------ The data ------
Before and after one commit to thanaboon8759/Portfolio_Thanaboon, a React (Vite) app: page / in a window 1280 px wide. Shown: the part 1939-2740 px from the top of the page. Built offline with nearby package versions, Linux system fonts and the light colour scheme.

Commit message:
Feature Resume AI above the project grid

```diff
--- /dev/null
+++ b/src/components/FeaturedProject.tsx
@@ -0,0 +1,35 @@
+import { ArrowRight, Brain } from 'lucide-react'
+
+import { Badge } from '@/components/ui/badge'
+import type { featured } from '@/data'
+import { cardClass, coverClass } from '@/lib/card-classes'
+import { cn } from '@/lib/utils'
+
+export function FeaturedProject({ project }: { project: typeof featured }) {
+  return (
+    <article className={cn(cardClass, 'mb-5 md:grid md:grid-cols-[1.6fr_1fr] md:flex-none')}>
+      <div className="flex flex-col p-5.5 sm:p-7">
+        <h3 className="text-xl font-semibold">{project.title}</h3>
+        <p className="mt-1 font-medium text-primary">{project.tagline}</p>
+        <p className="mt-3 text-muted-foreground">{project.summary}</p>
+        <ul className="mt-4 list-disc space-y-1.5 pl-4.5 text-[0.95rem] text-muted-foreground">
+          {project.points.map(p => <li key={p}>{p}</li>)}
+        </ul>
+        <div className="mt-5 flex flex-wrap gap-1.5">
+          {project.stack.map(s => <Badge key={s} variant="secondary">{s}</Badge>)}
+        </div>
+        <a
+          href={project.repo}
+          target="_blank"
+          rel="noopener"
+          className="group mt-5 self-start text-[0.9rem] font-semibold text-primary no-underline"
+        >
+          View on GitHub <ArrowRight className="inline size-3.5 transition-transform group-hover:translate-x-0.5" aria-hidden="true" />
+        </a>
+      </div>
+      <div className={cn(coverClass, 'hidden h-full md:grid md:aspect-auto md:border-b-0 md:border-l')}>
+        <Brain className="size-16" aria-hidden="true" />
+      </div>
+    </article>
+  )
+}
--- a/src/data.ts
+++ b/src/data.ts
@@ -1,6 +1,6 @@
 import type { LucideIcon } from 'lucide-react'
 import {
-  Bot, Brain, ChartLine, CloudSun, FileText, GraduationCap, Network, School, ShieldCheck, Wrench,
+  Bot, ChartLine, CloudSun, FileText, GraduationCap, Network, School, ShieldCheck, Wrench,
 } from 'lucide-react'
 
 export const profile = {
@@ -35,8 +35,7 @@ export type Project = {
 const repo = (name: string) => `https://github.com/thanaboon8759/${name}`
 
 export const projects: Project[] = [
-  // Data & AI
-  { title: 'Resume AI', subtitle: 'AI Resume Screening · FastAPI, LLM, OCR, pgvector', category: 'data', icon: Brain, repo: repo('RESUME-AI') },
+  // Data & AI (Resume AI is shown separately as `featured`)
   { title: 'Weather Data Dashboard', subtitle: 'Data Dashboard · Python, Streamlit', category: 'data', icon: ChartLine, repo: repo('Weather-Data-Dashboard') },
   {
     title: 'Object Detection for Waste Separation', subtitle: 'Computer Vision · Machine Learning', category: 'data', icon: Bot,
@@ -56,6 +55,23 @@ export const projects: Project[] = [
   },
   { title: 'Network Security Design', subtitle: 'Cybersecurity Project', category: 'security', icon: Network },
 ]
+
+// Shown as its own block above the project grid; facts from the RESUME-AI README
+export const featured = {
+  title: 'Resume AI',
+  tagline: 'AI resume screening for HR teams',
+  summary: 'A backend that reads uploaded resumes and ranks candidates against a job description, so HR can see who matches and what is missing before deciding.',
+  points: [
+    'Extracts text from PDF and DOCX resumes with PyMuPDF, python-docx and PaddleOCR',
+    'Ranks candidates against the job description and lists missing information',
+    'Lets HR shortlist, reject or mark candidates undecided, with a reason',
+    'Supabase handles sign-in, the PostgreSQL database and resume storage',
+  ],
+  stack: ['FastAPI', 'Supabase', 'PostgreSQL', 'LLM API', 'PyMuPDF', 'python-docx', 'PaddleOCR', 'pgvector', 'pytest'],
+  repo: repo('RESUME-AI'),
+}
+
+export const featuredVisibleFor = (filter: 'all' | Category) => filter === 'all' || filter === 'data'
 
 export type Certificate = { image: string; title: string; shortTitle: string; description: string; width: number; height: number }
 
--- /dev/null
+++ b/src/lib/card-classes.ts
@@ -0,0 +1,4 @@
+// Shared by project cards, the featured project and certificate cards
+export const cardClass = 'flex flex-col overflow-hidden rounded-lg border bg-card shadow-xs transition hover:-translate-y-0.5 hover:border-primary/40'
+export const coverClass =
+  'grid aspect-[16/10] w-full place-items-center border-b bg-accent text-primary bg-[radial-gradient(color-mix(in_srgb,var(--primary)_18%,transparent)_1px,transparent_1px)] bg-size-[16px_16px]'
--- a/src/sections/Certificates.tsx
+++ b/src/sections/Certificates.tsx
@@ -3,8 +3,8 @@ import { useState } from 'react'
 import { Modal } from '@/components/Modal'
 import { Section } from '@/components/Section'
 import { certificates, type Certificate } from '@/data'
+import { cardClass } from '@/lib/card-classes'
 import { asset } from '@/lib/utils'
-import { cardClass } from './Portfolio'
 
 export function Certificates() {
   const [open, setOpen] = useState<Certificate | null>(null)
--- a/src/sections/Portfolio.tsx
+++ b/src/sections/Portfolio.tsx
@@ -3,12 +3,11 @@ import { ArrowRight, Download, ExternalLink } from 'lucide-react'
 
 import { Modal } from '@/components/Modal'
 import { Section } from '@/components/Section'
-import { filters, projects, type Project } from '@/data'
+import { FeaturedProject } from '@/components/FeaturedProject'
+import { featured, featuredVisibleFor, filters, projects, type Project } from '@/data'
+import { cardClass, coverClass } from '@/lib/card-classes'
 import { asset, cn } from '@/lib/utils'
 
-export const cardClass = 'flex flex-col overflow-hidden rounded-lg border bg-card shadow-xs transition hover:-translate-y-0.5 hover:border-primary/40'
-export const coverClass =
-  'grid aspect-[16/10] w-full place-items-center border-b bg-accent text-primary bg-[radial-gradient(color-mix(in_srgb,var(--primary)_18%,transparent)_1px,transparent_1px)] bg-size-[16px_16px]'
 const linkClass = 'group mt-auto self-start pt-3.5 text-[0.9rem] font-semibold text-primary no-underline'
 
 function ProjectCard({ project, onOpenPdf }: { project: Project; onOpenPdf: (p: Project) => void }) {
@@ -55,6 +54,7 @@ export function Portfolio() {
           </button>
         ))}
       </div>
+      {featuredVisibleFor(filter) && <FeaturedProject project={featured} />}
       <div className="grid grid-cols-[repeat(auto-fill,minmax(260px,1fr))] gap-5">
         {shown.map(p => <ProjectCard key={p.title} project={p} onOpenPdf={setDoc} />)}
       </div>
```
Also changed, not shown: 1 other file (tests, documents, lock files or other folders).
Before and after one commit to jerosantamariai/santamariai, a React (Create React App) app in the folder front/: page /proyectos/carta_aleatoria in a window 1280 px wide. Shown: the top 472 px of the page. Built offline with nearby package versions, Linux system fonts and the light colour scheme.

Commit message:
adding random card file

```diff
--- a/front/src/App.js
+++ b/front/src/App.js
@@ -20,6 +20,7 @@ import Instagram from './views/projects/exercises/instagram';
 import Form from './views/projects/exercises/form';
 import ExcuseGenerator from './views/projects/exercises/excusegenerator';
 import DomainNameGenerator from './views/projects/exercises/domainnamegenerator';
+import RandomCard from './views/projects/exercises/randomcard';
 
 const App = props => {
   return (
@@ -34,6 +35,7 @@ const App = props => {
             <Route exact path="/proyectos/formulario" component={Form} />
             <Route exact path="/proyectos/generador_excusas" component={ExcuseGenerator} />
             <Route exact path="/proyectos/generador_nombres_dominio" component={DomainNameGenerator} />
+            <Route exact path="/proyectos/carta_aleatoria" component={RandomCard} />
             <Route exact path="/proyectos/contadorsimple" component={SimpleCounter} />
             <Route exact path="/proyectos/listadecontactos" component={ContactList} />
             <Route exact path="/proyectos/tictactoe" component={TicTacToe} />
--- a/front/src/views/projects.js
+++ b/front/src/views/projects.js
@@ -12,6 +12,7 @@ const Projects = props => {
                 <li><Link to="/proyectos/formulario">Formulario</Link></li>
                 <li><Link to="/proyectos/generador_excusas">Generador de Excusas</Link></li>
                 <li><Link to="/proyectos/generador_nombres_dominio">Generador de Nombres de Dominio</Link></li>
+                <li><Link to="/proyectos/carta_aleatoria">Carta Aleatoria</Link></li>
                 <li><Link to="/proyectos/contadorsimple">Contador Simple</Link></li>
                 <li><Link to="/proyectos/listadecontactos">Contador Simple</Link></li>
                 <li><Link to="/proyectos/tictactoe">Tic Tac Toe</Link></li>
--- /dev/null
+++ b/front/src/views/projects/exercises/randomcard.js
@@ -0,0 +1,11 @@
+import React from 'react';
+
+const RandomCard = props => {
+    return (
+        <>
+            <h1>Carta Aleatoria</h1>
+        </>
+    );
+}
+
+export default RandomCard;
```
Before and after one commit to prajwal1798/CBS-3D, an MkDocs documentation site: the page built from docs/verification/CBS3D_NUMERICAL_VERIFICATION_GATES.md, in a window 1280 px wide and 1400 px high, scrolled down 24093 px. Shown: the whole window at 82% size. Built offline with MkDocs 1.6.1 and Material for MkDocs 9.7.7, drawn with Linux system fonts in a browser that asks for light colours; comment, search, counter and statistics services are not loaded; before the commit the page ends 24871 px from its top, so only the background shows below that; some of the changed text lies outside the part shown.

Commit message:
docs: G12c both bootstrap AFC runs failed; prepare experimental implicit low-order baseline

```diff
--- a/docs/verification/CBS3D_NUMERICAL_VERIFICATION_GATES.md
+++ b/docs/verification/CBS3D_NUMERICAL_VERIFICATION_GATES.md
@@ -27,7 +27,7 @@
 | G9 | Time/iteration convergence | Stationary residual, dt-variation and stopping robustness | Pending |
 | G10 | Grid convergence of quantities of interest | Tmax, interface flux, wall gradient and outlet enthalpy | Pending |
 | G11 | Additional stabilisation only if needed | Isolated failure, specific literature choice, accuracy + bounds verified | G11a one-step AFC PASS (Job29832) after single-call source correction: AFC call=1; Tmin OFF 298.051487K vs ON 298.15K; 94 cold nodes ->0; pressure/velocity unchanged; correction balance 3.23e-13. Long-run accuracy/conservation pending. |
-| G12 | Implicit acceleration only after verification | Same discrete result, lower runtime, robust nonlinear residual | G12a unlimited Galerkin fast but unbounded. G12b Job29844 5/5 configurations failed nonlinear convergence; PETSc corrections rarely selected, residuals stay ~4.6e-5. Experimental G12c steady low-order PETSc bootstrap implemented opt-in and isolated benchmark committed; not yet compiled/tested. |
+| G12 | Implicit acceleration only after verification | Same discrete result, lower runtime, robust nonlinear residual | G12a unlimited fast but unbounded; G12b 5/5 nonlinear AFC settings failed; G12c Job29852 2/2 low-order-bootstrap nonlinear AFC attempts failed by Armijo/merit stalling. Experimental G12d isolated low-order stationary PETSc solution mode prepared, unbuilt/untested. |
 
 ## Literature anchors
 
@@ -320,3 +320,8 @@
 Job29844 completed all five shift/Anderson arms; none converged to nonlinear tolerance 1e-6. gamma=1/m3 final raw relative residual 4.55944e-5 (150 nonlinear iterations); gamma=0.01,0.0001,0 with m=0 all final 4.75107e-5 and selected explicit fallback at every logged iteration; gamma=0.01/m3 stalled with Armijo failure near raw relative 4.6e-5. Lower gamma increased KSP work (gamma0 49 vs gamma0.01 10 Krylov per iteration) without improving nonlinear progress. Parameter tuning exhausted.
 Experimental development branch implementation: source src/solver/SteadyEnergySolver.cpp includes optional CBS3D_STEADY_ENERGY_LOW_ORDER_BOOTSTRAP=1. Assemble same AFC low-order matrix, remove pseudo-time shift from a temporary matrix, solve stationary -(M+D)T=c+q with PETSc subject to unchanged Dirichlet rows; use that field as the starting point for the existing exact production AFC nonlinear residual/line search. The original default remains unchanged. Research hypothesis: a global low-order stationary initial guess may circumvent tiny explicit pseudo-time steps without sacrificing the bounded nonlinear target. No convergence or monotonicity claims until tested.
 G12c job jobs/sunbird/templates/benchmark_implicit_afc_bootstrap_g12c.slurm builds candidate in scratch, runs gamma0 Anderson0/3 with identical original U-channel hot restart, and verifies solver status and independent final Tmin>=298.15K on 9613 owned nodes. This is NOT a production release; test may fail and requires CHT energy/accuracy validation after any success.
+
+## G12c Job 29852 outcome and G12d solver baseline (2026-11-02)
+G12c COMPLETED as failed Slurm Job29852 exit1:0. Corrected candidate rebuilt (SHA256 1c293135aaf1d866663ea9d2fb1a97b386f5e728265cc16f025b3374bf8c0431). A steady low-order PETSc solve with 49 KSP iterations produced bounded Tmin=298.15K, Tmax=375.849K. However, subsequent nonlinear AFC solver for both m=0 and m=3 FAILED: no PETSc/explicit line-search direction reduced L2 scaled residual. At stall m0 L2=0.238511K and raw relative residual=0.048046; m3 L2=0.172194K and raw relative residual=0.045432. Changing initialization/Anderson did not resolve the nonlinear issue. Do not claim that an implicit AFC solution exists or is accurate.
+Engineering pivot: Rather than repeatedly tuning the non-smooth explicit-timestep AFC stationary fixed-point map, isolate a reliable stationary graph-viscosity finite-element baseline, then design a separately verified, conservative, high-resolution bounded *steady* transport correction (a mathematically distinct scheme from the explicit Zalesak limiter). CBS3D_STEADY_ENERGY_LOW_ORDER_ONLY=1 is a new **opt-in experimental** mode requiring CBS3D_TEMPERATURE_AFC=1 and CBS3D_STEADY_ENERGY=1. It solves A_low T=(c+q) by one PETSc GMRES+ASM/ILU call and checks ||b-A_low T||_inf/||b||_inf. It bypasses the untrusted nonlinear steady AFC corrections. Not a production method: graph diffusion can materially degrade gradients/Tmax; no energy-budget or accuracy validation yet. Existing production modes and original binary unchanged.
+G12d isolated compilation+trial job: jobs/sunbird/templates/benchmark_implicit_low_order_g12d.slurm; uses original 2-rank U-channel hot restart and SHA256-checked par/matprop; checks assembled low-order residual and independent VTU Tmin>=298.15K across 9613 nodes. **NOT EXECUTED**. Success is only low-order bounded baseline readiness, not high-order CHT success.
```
------
Work instructions: For the word "part", please count the lines in the data where it appears and respond with the number only.

Result for this exercise: 2